The initiatives underscore the love-hate relationship between restaurants and the services, which often expand an establishment’s marketing scope to consumers who are regular users of the third parties’ apps but may not be familiar with the restaurants listed. The high fees charged as a commission on delivery orders is one of the major flashpoints, along with the services’ refusal to share information about customers. They argue that users of their apps are their customers, not the restaurants’, and that they are therefore entitled to hold and analyze the data. Restaurants counter that inaccessibility to the data hampers their efforts to market to those fans of their food.
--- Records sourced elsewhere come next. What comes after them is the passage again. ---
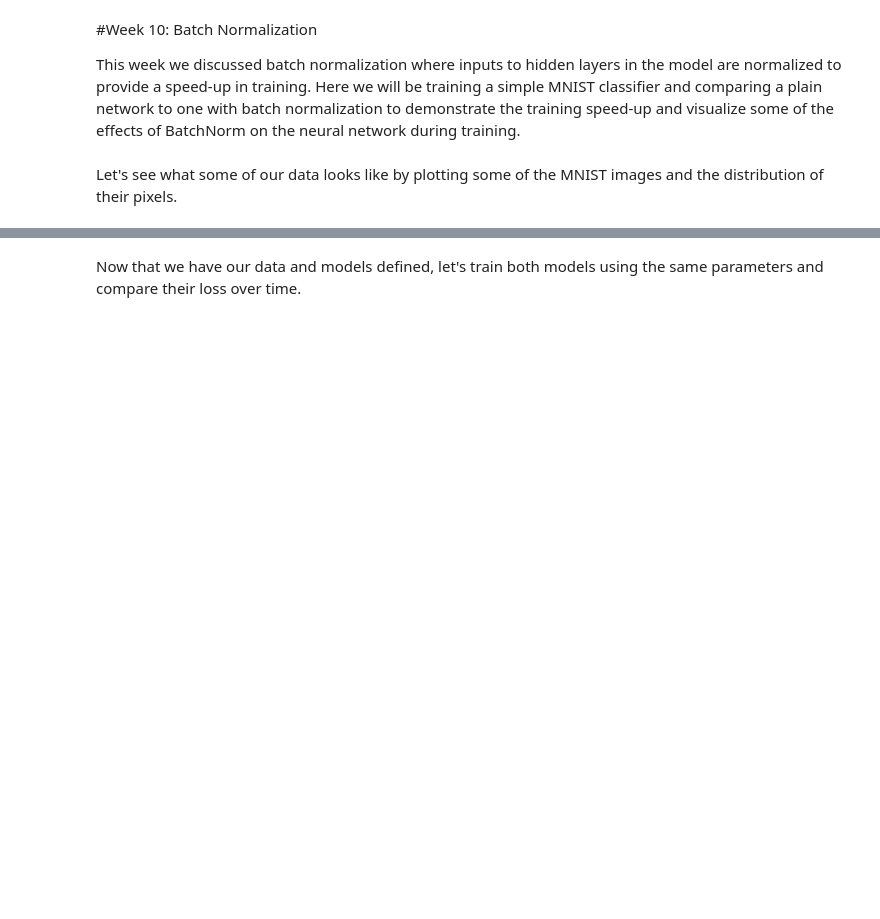
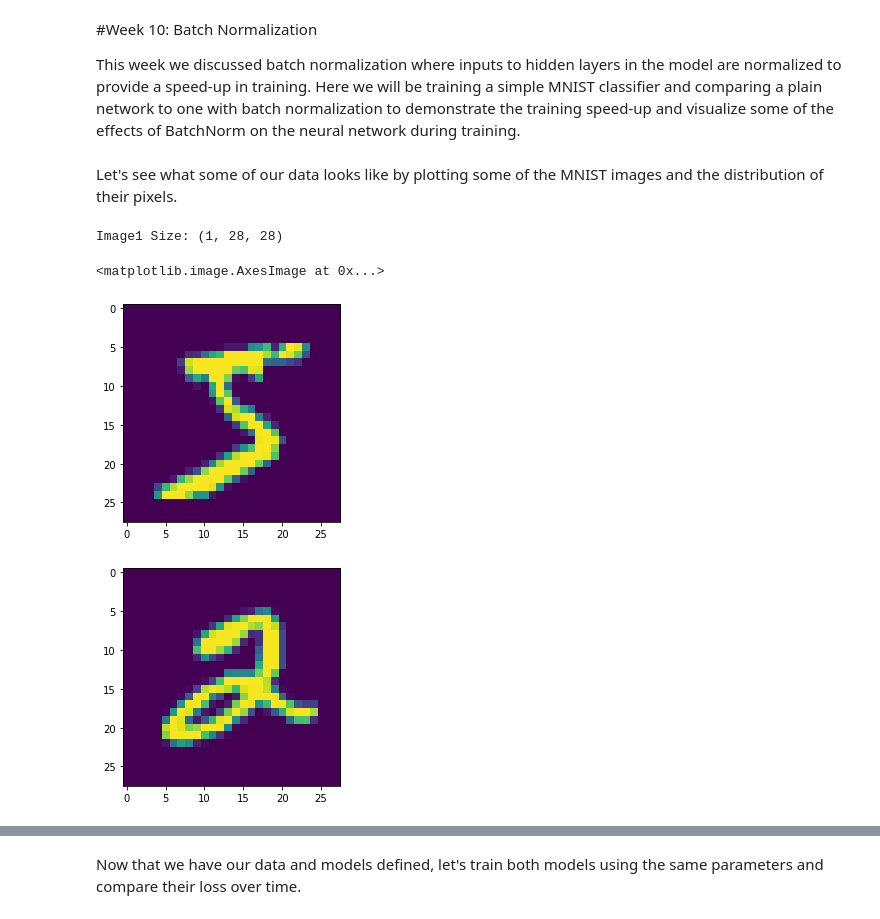
Before and after one commit to UMT-CSCI-591-Deep-Learning-2022/Week_10_BatchNorm, a Jupyter notebook: Week_10_BatchNorm.ipynb, the cells around one changed output, grey strips where cells are left out. Drawn from its saved outputs; the diff is of its cells as text; code cells hidden in the pictures; blank space fills up the shorter version.

```diff
--- a/Week_10_BatchNorm.ipynb
+++ b/Week_10_BatchNorm.ipynb
@@ -25,17 +25,22 @@ Let's see what some of our data looks like by plotting some of the MNIST images
 # %%
 # plot some images
 %matplotlib inline
 img1 = dataset[0][0]
 print("Image1 Size:", tuple(img1.shape))
 new_img1 = img1.reshape(28,28)
 
-img2 = dataset[4][0]
+img2 = dataset[5][0]
 new_img2 = img2.reshape(28,28)
 
 plt.figure()
 plt.imshow(new_img1)
 plt.figure()
 plt.imshow(new_img2)
+# %% [output]
+Image1 Size: (1, 28, 28)
+<matplotlib.image.AxesImage at 0x...>
+[figure, added]
+[figure, added]
 # %%
 # convert image to numpy array
 img_np1 = np.array(new_img1)
```
Also changed, not shown: parts of 17 cells of this notebook, 2 other files.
The measure introduced in the California Assembly last week by Lorena Gonzalez, D-San Diego, would oblige the services to provide a restaurant upon request with some information about a consumer who orders delivery from the place via the third party’s app or website. The mandated data would include the customer’s email address, telephone number, delivery address and order history with the restaurant submitting the request.
The information would cover all transactions, going back as far as the service has offered delivery from the restaurant in question. The bill would require that the data be provided within 30 days of the request, but the information could be requested only once every year.
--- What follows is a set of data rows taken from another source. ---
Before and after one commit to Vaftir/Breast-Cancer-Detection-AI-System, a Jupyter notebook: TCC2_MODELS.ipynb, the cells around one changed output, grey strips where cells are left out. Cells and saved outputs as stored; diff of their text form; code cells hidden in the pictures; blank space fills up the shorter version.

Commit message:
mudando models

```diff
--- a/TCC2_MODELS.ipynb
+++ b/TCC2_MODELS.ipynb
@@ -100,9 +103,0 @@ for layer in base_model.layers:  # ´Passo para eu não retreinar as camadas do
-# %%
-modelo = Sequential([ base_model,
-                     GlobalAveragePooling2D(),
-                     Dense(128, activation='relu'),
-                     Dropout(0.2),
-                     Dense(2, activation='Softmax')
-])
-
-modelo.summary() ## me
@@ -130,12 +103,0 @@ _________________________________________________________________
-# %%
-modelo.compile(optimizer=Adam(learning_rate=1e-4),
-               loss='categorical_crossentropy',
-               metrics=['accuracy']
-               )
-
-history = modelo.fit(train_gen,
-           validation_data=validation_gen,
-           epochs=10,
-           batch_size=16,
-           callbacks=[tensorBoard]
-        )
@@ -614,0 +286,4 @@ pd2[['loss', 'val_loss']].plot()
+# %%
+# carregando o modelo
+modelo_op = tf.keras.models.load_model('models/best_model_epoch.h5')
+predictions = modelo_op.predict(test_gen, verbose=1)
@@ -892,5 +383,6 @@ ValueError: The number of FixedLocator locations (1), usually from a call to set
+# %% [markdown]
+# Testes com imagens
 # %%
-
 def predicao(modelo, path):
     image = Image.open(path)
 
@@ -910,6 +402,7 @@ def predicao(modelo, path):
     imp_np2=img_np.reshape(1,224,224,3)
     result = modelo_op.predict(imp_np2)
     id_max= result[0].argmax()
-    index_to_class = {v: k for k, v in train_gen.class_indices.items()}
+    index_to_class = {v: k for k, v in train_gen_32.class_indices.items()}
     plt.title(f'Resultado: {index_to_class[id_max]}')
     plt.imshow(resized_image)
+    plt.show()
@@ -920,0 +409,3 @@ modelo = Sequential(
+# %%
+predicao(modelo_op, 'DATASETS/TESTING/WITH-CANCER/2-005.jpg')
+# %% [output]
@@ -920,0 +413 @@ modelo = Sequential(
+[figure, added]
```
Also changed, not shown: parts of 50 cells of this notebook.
The info-sharing requirement would apply to any restaurant whose food was being delivered by a third-party service, regardless of whether the arrangement was struck via a signed contract.
Gonzalez said in a statement that her proposal is intended to provide restaurants with valuable information on the customers they provide with delivered meals instead of letting the middlemen services keep and use that data for their own marketing purposes. “Restaurants shouldn’t fear losing their customers when they don’t agree to the conditions of some multimillion-dollar food delivery app. This bill will put the power back in the hands of small business owners in California,” she said.
“One-on-one engagement—hearing feedback from customers, being responsive to complaints, addressing the quality of service and delivery—it’s critical to ensuring a good experience,” Greg Dulan, owner of Dulan’s Soul Food Kitchen and Hotville Chicken in Los Angeles, said in the statement announcing the bill’s introduction. “It is hard to do that if we don’t know who our customers are—this bill will fix that.”
The measure apparently has the support of the California Restaurant Association. “The tech platforms who are delivering the food and the restaurants who are preparing it both have a responsibility for the customers’ experience and satisfaction,” CEO Jot Condie said in the announcement. “If we are going to be partners in this, we both need to be part of that communication channel.”
A hearing on Gonzalez’s bill, A.B. 2149, is scheduled for March 11.